Task description:
The required result is a copy of each line below in which "this" appears.

Extracted material:

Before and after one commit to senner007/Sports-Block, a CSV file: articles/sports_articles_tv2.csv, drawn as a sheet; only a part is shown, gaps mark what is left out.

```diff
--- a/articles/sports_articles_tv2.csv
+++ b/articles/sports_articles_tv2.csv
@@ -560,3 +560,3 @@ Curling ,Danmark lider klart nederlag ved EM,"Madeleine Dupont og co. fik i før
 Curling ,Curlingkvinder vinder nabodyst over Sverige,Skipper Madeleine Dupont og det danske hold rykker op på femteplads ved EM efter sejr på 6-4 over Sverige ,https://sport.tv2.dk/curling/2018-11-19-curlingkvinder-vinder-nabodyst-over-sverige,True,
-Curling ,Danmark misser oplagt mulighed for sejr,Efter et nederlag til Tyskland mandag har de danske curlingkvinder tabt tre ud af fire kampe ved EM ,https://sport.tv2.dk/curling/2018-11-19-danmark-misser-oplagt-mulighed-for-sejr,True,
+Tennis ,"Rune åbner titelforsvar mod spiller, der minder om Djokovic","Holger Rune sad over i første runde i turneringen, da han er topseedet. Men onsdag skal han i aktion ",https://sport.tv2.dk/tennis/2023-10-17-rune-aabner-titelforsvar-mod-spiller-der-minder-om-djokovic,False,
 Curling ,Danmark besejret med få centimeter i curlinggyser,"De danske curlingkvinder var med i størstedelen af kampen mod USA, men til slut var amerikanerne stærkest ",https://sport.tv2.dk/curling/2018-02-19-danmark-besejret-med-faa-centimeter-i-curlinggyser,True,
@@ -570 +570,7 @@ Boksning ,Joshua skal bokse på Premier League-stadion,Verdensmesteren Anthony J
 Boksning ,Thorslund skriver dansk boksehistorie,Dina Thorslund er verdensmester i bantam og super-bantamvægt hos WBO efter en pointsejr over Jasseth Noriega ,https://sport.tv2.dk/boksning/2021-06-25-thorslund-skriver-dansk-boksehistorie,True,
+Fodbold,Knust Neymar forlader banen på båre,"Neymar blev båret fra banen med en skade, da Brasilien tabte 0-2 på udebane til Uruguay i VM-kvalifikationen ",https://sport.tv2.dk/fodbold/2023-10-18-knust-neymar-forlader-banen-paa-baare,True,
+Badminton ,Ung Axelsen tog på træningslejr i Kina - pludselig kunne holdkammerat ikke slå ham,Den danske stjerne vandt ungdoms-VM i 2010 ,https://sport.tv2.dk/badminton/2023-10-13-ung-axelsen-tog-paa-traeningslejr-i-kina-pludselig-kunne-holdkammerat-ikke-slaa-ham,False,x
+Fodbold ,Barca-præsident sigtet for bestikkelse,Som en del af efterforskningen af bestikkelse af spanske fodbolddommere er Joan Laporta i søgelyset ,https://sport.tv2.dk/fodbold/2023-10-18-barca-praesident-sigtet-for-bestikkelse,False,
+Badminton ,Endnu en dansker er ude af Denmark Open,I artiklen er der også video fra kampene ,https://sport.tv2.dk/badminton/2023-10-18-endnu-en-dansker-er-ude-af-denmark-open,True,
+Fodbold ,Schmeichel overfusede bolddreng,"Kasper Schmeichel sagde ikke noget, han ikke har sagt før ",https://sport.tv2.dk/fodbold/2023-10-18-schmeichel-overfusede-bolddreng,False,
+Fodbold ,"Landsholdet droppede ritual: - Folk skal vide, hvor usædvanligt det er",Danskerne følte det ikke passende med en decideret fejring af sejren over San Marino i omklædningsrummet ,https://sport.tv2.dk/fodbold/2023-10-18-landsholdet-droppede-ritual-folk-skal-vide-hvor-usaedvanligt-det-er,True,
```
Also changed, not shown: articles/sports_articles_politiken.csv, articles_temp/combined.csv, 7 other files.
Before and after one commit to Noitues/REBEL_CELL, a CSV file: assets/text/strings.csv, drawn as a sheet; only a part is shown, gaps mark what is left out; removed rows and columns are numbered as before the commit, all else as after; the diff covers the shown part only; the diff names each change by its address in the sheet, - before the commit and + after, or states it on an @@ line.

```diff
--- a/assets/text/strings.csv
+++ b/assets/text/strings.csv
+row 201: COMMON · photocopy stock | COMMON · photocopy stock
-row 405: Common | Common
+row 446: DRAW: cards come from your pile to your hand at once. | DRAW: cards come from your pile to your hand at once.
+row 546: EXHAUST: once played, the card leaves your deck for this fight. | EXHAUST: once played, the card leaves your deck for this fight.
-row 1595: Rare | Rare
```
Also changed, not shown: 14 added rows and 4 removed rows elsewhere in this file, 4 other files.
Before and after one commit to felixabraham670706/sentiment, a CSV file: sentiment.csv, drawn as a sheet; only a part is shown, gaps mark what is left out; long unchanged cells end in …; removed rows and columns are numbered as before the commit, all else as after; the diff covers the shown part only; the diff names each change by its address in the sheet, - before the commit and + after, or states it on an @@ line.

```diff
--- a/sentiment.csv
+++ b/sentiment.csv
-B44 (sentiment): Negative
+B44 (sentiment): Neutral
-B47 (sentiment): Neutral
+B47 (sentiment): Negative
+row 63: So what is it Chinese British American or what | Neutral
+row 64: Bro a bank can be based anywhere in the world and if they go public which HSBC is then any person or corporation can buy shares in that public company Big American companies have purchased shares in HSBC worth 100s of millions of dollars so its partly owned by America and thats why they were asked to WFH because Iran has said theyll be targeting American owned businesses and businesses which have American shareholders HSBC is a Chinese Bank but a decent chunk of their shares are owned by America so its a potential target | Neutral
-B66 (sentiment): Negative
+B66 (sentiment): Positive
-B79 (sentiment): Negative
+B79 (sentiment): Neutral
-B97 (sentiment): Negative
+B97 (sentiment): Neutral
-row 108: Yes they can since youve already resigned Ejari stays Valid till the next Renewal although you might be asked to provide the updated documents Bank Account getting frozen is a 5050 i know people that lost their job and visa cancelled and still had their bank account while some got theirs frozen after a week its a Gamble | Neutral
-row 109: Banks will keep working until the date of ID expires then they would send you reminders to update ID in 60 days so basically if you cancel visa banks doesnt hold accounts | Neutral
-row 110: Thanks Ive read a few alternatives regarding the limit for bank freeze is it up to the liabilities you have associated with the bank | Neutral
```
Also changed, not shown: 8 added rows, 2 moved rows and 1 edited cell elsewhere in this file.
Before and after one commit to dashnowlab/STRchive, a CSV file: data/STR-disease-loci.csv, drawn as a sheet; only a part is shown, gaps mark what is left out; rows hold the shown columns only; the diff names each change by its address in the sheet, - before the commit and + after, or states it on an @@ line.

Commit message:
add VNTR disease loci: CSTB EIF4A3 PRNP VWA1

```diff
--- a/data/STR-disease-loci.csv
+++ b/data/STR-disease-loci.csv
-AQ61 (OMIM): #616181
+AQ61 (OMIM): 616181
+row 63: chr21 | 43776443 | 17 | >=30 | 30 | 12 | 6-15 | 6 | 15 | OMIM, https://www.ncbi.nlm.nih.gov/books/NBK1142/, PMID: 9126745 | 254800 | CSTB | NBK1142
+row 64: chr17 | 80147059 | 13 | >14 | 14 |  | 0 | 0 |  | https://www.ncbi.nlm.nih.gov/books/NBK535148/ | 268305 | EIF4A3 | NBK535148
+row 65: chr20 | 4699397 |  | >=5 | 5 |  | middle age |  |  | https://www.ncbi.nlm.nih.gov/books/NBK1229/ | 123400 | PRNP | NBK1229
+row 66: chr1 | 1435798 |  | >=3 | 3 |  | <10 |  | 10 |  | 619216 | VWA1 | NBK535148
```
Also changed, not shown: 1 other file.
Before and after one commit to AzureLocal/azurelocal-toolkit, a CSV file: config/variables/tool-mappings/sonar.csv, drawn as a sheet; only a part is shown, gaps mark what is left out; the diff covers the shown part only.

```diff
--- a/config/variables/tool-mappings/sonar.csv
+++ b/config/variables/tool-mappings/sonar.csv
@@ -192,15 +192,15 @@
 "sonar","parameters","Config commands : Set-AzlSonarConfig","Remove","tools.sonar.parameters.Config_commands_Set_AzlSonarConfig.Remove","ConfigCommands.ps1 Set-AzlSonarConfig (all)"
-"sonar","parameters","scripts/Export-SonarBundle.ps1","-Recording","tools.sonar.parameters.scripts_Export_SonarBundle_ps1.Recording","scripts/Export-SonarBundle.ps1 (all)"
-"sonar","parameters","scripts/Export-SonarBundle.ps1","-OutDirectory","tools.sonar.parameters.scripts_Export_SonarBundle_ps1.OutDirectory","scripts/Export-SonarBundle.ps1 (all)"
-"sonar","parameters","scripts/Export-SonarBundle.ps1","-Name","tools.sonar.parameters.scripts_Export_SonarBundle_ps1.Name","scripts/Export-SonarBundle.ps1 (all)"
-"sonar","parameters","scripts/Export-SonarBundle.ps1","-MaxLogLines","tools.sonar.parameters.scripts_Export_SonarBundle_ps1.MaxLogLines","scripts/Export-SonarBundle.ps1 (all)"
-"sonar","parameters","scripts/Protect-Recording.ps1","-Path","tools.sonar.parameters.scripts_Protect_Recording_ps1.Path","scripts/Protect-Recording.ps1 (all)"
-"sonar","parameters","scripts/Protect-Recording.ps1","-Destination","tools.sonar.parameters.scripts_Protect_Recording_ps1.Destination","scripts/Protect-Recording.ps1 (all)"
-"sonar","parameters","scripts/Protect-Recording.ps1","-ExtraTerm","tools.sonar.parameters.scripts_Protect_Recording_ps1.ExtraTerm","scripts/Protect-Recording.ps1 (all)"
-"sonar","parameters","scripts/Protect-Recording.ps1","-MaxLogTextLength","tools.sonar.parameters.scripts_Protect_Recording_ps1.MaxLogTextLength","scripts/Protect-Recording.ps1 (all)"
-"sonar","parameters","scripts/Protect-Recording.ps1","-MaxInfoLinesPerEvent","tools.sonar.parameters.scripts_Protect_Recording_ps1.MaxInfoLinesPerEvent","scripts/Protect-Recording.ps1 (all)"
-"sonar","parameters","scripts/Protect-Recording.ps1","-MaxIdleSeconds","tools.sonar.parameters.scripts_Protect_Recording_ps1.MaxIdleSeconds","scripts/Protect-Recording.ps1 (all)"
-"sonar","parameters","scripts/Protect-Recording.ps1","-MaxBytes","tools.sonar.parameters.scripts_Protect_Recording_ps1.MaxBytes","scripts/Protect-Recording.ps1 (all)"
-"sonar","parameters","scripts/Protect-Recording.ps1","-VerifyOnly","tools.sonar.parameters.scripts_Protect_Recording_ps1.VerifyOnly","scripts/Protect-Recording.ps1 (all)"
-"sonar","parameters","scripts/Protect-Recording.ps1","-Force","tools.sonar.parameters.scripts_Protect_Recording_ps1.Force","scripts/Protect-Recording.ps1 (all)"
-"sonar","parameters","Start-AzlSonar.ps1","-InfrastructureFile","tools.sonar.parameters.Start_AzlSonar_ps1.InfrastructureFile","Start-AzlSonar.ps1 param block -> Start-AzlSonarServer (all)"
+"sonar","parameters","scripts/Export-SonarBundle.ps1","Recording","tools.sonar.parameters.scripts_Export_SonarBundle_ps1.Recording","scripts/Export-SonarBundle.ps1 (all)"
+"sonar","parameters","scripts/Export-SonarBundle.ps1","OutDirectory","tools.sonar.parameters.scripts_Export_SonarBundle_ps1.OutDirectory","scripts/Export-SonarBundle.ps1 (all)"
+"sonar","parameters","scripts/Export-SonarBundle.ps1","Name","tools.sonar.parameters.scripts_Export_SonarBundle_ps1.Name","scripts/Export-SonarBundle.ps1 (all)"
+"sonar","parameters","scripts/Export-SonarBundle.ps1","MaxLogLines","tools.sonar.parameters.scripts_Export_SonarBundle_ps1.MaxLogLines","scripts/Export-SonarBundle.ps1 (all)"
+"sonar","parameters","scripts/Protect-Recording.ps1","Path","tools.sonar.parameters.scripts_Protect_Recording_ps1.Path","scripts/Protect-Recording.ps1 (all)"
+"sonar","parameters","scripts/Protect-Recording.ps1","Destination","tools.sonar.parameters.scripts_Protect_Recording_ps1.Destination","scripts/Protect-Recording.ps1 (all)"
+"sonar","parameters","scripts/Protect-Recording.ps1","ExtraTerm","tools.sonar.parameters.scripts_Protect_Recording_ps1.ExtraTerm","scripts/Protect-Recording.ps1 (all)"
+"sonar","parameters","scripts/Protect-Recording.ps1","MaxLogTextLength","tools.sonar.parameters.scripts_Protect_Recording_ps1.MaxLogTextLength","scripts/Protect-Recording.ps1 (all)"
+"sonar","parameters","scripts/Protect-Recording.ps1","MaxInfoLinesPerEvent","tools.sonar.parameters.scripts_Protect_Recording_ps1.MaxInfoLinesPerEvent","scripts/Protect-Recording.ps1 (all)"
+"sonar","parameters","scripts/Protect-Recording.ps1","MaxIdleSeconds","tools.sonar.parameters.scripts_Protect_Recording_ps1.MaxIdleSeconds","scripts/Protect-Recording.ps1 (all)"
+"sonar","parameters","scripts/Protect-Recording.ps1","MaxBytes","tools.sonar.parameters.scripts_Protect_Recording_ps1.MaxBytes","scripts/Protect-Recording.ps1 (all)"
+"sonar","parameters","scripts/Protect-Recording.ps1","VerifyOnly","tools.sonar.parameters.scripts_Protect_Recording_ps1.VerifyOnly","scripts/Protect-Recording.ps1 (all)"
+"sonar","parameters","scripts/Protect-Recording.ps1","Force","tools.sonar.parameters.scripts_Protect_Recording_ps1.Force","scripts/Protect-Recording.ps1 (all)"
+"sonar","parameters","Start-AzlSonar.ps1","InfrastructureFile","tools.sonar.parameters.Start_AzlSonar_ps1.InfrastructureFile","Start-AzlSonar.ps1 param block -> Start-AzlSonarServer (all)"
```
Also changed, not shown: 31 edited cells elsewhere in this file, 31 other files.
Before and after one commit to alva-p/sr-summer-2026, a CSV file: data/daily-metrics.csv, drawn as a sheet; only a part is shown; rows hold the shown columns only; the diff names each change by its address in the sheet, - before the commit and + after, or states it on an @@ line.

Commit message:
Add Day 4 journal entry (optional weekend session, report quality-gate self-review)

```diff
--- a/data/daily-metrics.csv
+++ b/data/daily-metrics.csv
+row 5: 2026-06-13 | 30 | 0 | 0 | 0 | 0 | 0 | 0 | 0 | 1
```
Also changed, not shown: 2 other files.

Solved problem:
+row 546: EXHAUST: once played, the card leaves your deck for this fight. | EXHAUST: once played, the card leaves your deck for this fight.
Also changed, not shown: 14 added rows and 4 removed rows elsewhere in this file, 4 other files.
Also changed, not shown: 8 added rows, 2 moved rows and 1 edited cell elsewhere in this file.
Also changed, not shown: 31 edited cells elsewhere in this file, 31 other files.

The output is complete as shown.